“Oakland University is your own little community,” Holman said. “The willingness of the professors to really share their experiences with you from classes to aspirations. They’re very willing to sit down and talk about your experience, expectations and offer advice.”

Propelled by a lifelong “connection with numbers and math,” Holman initially leaned toward finance. An internship interview opened his eyes to people-centered economics, which then led him to business analytics. Through his studies he researches numerical patterns in the economy — instead of individual organizations or companies — to directly help people.

“That’s always been my focus,” Holman said. “When I look at my purpose in life, what I do, I want to see how I improved or made a difference in regular people’s lives.”

With his mission in mind, Holman meticulously balanced full-time work and part-time studies, maintaining a 3.0 GPA to ensure military funding. Eager to accelerate his plan, Holman took a leave of absence in 2019 so he could attend OU full time.

“I left work to focus on my studies and make sure that I got good grades and understood the material… versus trying to juggle school around my work schedule,” Holman said.

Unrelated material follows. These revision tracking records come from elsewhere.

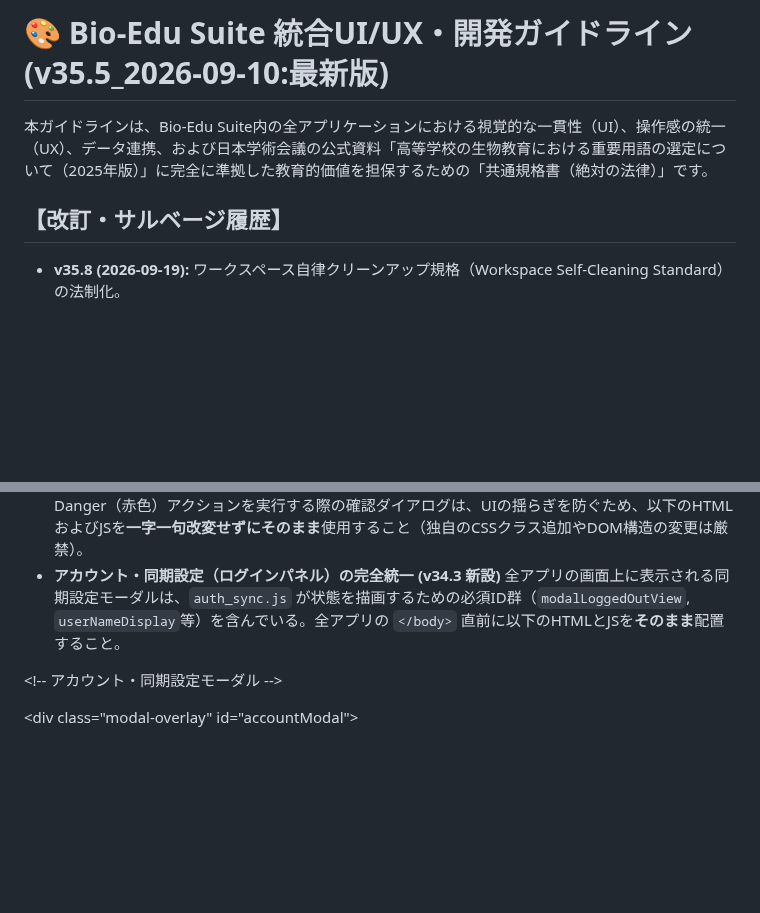
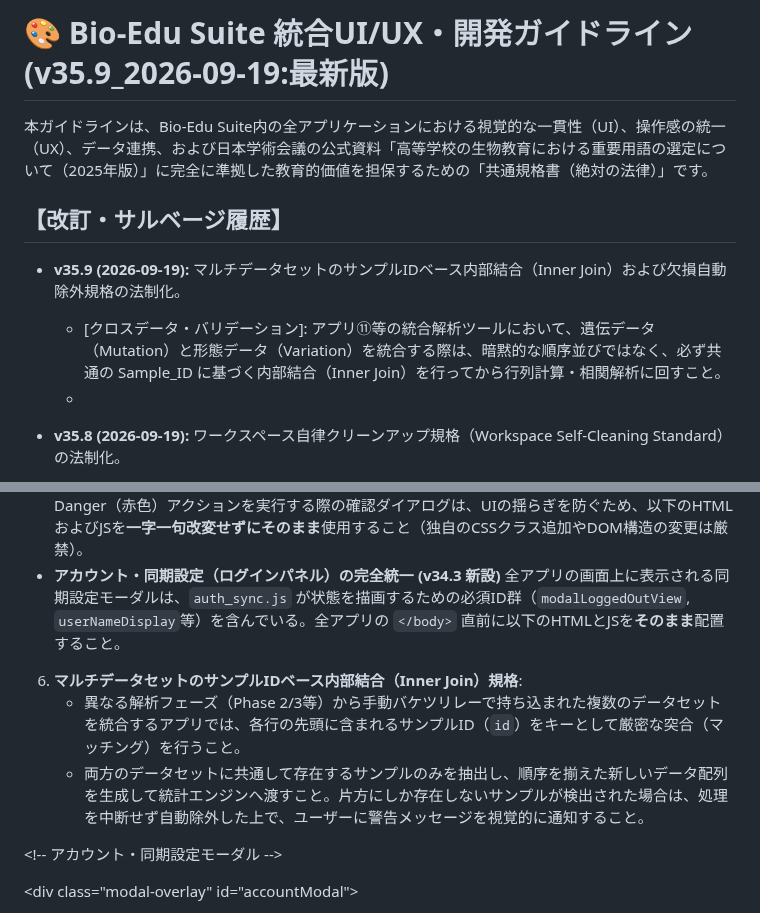
Before and after one commit to KatsumasaSHIBATA/Bio-Edu-Suite, a Markdown page: docs/guideline.md, 2 parts joined by grey strips. Drawn GitHub-style; blank space fills up the shorter version.

Commit message:
feat: v35.9のリリースに伴い、マルチデータセットのサンプルIDベース内部結合および欠損自動除外規格を追加

```diff
--- a/docs/guideline.md
+++ b/docs/guideline.md
@@ -1,9 +1,12 @@
-# **🎨 Bio-Edu Suite 統合UI/UX・開発ガイドライン (v35.5_2026-09-10:最新版)**
+# **🎨 Bio-Edu Suite 統合UI/UX・開発ガイドライン (v35.9_2026-09-19:最新版)**
 
 本ガイドラインは、Bio-Edu Suite内の全アプリケーションにおける視覚的な一貫性（UI）、操作感の統一（UX）、データ連携、および日本学術会議の公式資料「高等学校の生物教育における重要用語の選定について（2025年版）」に完全に準拠した教育的価値を担保するための「共通規格書（絶対の法律）」です。
 
 ## **【改訂・サルベージ履歴】**
 
+* **v35.9 (2026-09-19):** マルチデータセットのサンプルIDベース内部結合（Inner Join）および欠損自動除外規格の法制化。
+  - [クロスデータ・バリデーション]: アプリ⑪等の統合解析ツールにおいて、遺伝データ（Mutation）と形態データ（Variation）を統合する際は、暗黙的な順序並びではなく、必ず共通の Sample_ID に基づく内部結合（Inner Join）を行ってから行列計算・相関解析に回すこと。
+  - [欠損個体の安全除外]: 片方のデータセットにしか存在しない個体・サンプルは、エラーで停止させず安全に除外してトースト警告を提示する仕様を標準化。
 * **v35.8 (2026-09-19):** ワークスペース自律クリーンアップ規格（Workspace Self-Cleaning Standard）の法制化。
   - [プロジェクト肥大化・残骸蓄積の物理遮断]: OS一時ファイル（.DS_Store等）や、バッチ改修で使い捨てられたワンショットスクリプトの滞留を防止するため、スクリプト実行時・改修完了時の自律クリーンアップ（`cleanup_audit.py --apply`）をシステム規格として義務化。
 * **v35.7 (2026-09-19):** 教員プリセット配信データスキーマおよび自動ハイドレーション・イベント規格の法制化。
@@ -1199,6 +1202,10 @@ Bio-Edu SuiteはMPA（マルチページアプリケーション）構造を採
 * **破壊的アクション用 確認ダイアログ（Confirm Modal）の完全統一**: データの初期化や削除など、Danger（赤色）アクションを実行する際の確認ダイアログは、UIの揺らぎを防ぐため、以下のHTMLおよびJSを**一字一句改変せずにそのまま**使用すること（独自のCSSクラス追加やDOM構造の変更は厳禁）。
 * **アカウント・同期設定（ログインパネル）の完全統一 (v34.3 新設)** 全アプリの画面上に表示される同期設定モーダルは、`auth_sync.js` が状態を描画するための必須ID群（`modalLoggedOutView`, `userNameDisplay`等）を含んでいる。全アプリの `</body>` 直前に以下のHTMLとJSを**そのまま**配置すること。
 
+6. **マルチデータセットのサンプルIDベース内部結合（Inner Join）規格**:
+   - 異なる解析フェーズ（Phase 2/3等）から手動バケツリレーで持ち込まれた複数のデータセットを統合するアプリでは、各行の先頭に含まれるサンプルID（`id`）をキーとして厳密な突合（マッチング）を行うこと。
+   - 両方のデータセットに共通して存在するサンプルのみを抽出し、順序を揃えた新しいデータ配列を生成して統計エンジンへ渡すこと。片方にしか存在しないサンプルが検出された場合は、処理を中断せず自動除外した上で、ユーザーに警告メッセージを視覚的に通知すること。
+
 \<\!-- アカウント・同期設定モーダル \--\>
 
 \<div class="modal-overlay" id="accountModal"\>
```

His shift to full-time student wasn’t without risk. Now, his financial security relied solely on maintaining his GPA. A new child, global pandemic and divorce added unanticipated complexities.

Holman persevered with his mission. When he graduated with his bachelor’s degree in April, he became the first member of his family to earn a college degree.

He admits it isn’t always easy. But he is moving forward, keeping his daughter in mind each step of the way.

Now, Holman is focused on his next missions: being a positive influence on his daughter, earning his MSBA and putting his education to work as a part-time research assistant with the State of Michigan Occupational Employment Statistics Division.

“As a single parent, I work and attend graduate school,” said Holman. “Juggling it all is definitely an experience, but it’s my experience.”

Share this story